What to do: Every record below needs to be set down exactly. Pictures do not belong in the copy.

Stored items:
++++++++++++++++++++

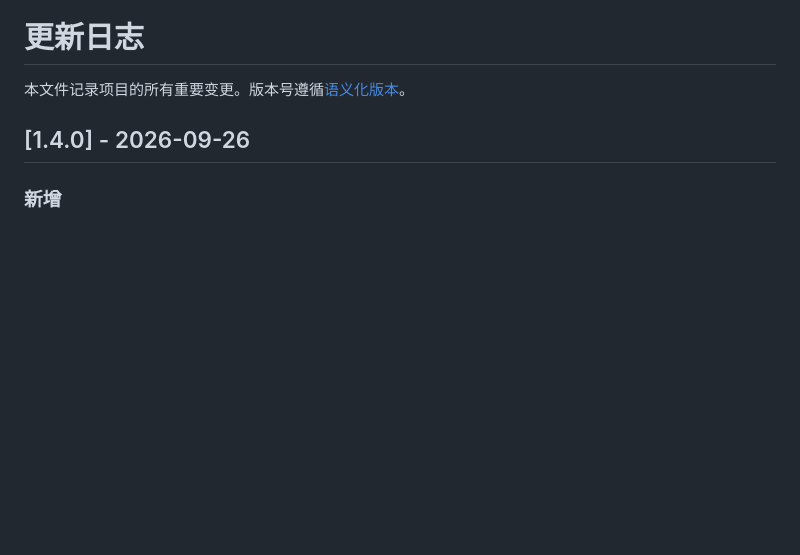
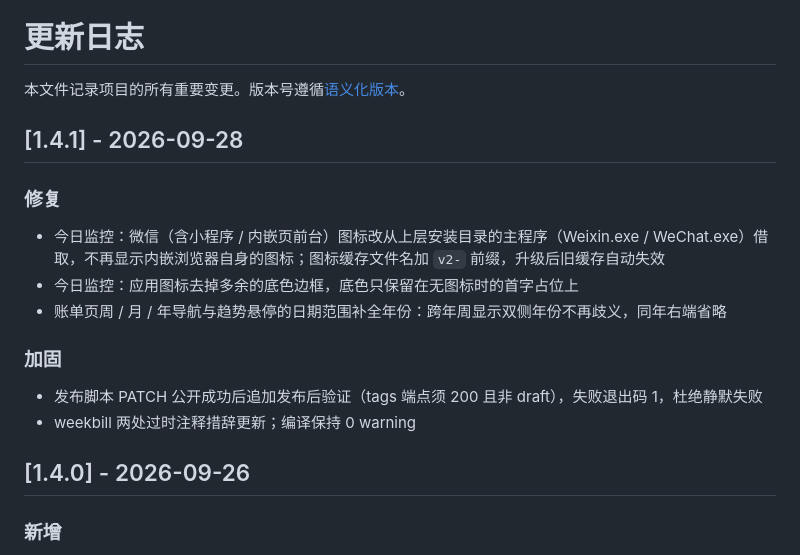
Before and after one commit to wangdxnum1/niuma-timer, a Markdown page: CHANGELOG.md, the part around the change. Rendered like a GitHub page; blank space fills up the shorter version.

Commit message:
docs: 回填 v1.4.1 更新日志

```diff
--- a/CHANGELOG.md
+++ b/CHANGELOG.md
@@ -1,6 +1,19 @@
 # 更新日志
 
 本文件记录项目的所有重要变更。版本号遵循[语义化版本](https://semver.org/lang/zh-CN/)。
+
+## [1.4.1] - 2026-09-28
+
+### 修复
+
+- 今日监控：微信（含小程序 / 内嵌页前台）图标改从上层安装目录的主程序（Weixin.exe / WeChat.exe）借取，不再显示内嵌浏览器自身的图标；图标缓存文件名加 `v2-` 前缀，升级后旧缓存自动失效
+- 今日监控：应用图标去掉多余的底色边框，底色只保留在无图标时的首字占位上
+- 账单页周 / 月 / 年导航与趋势悬停的日期范围补全年份：跨年周显示双侧年份不再歧义，同年右端省略
+
+### 加固
+
+- 发布脚本 PATCH 公开成功后追加发布后验证（tags 端点须 200 且非 draft），失败退出码 1，杜绝静默失败
+- weekbill 两处过时注释措辞更新；编译保持 0 warning
 
 ## [1.4.0] - 2026-09-26
 
```
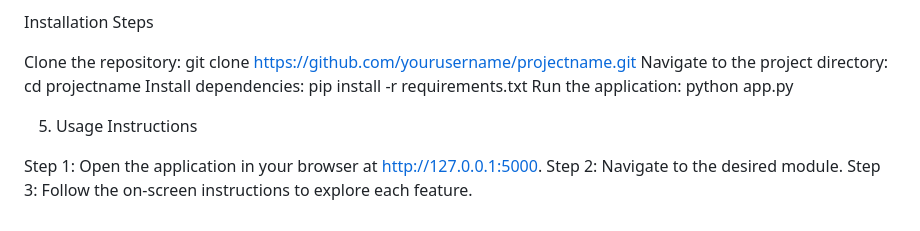
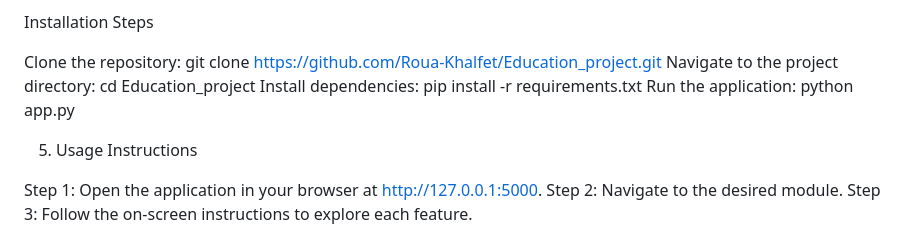
Before and after one commit to Roua-Khalfet/Education_project, a Markdown page: README.md, the part around the change. Rendered like a GitHub page.

```diff
--- a/README.md
+++ b/README.md
@@ -67,9 +67,9 @@ Other Libraries:
 Installation Steps
 
 Clone the repository:
-    git clone https://github.com/yourusername/projectname.git
+    git clone https://github.com/Roua-Khalfet/Education_project.git
 Navigate to the project directory:
-    cd projectname
+    cd Education_project
 Install dependencies:
     pip install -r requirements.txt
 Run the application:
```
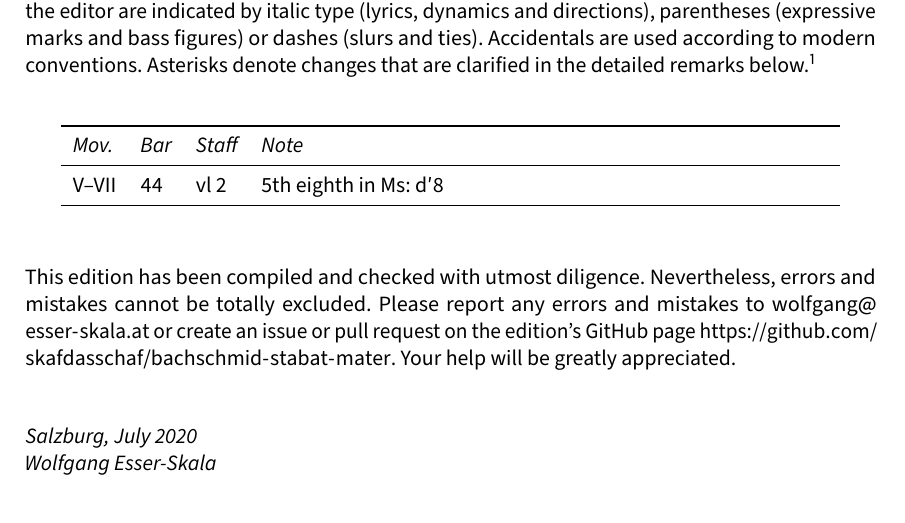
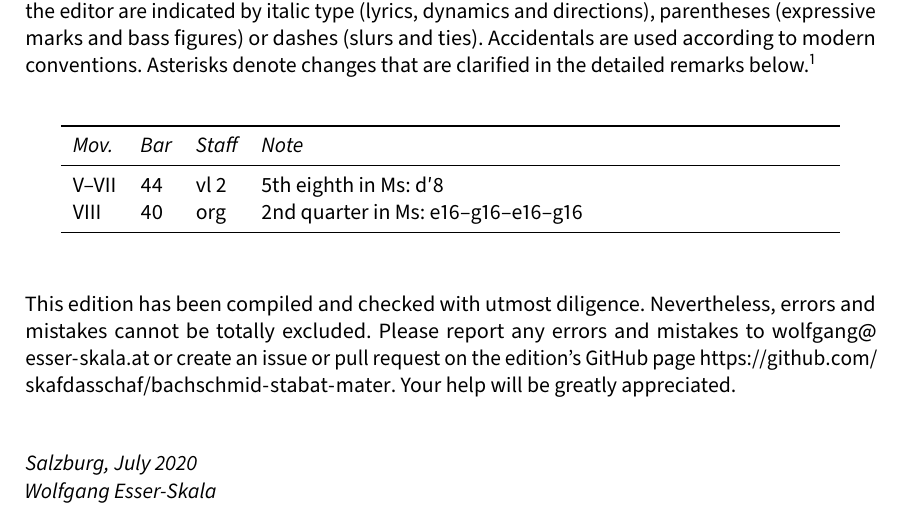
Before and after one commit to edition-esser-skala/bachschmid-stabat-mater, a LaTeX document (front_matter/critical_report.tex): part of page 3 of 6, cut so that both start at the same text. Compiled offline with LuaLaTeX; a missing font is replaced by an installed copy or a similar font.

Commit message:
vidit suum

```diff
--- a/front_matter/critical_report.tex
+++ b/front_matter/critical_report.tex
@@ -239,6 +239,7 @@ In general, this edition closely follows the manuscript. Any changes that were i
 	\itshape Mov. & \itshape Bar & \itshape Staff & \itshape Note \\
 	\midrule \endhead
 	V–VII & 44  & vl 2 & 5th eighth in Ms: d′8 \\
+	VIII  & 40  & org  & 2nd quarter in Ms: e16–g16–e16–g16 \\
 	\bottomrule
 \end{longtable}
 
```
Also changed, not shown: 7 other files.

++++++++++++++++++++

Answer section:
Before and after one commit to wangdxnum1/niuma-timer, a Markdown page: CHANGELOG.md, the part around the change. Rendered like a GitHub page; blank space fills up the shorter version.

Commit message:
docs: 回填 v1.4.1 更新日志

```diff
--- a/CHANGELOG.md
+++ b/CHANGELOG.md
@@ -1,6 +1,19 @@
 # 更新日志
 
 本文件记录项目的所有重要变更。版本号遵循[语义化版本](https://semver.org/lang/zh-CN/)。
+
+## [1.4.1] - 2026-09-28
+
+### 修复
+
+- 今日监控：微信（含小程序 / 内嵌页前台）图标改从上层安装目录的主程序（Weixin.exe / WeChat.exe）借取，不再显示内嵌浏览器自身的图标；图标缓存文件名加 `v2-` 前缀，升级后旧缓存自动失效
+- 今日监控：应用图标去掉多余的底色边框，底色只保留在无图标时的首字占位上
+- 账单页周 / 月 / 年导航与趋势悬停的日期范围补全年份：跨年周显示双侧年份不再歧义，同年右端省略
+
+### 加固
+
+- 发布脚本 PATCH 公开成功后追加发布后验证（tags 端点须 200 且非 draft），失败退出码 1，杜绝静默失败
+- weekbill 两处过时注释措辞更新；编译保持 0 warning
 
 ## [1.4.0] - 2026-09-26
 
```
Before and after one commit to Roua-Khalfet/Education_project, a Markdown page: README.md, the part around the change. Rendered like a GitHub page.

```diff
--- a/README.md
+++ b/README.md
@@ -67,9 +67,9 @@ Other Libraries:
 Installation Steps
 
 Clone the repository:
-    git clone https://github.com/yourusername/projectname.git
+    git clone https://github.com/Roua-Khalfet/Education_project.git
 Navigate to the project directory:
-    cd projectname
+    cd Education_project
 Install dependencies:
     pip install -r requirements.txt
 Run the application:
```
Before and after one commit to edition-esser-skala/bachschmid-stabat-mater, a LaTeX document (front_matter/critical_report.tex): part of page 3 of 6, cut so that both start at the same text. Compiled offline with LuaLaTeX; a missing font is replaced by an installed copy or a similar font.

Commit message:
vidit suum

```diff
--- a/front_matter/critical_report.tex
+++ b/front_matter/critical_report.tex
@@ -239,6 +239,7 @@ In general, this edition closely follows the manuscript. Any changes that were i
 	\itshape Mov. & \itshape Bar & \itshape Staff & \itshape Note \\
 	\midrule \endhead
 	V–VII & 44  & vl 2 & 5th eighth in Ms: d′8 \\
+	VIII  & 40  & org  & 2nd quarter in Ms: e16–g16–e16–g16 \\
 	\bottomrule
 \end{longtable}
 
```
Also changed, not shown: 7 other files.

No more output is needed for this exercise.